→ Task prompt
Tally how many lines in the material include the word "html", then give that figure by itself.

→ Data provided
********

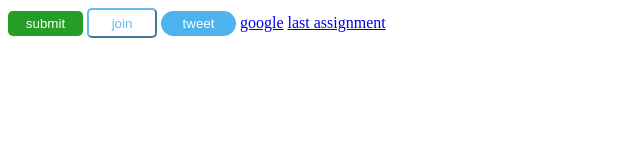
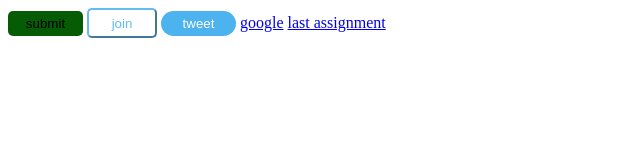
Before and after one commit to majorxoxo/ass3, a plain HTML site: page index.html in a window 1280 px wide. In both pictures the pointer is over the button "submit". Shown: the whole page, without its empty margins (0-640 px from the left). Drawn offline with Linux system fonts and the light colour scheme.

Commit message:
make changes

```diff
--- a/index.html
+++ b/index.html
@@ -16,7 +16,15 @@
             height: 25px;
             width: 75px;
             border: 2px;
+            transition: all 2s;
         }
+
+        .submit:hover{
+            background-color: rgb(5, 92, 5);
+            color: black;
+        }
+
+
         .join{
             height: 30px;
             width: 70px;
```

********

→ The answer
3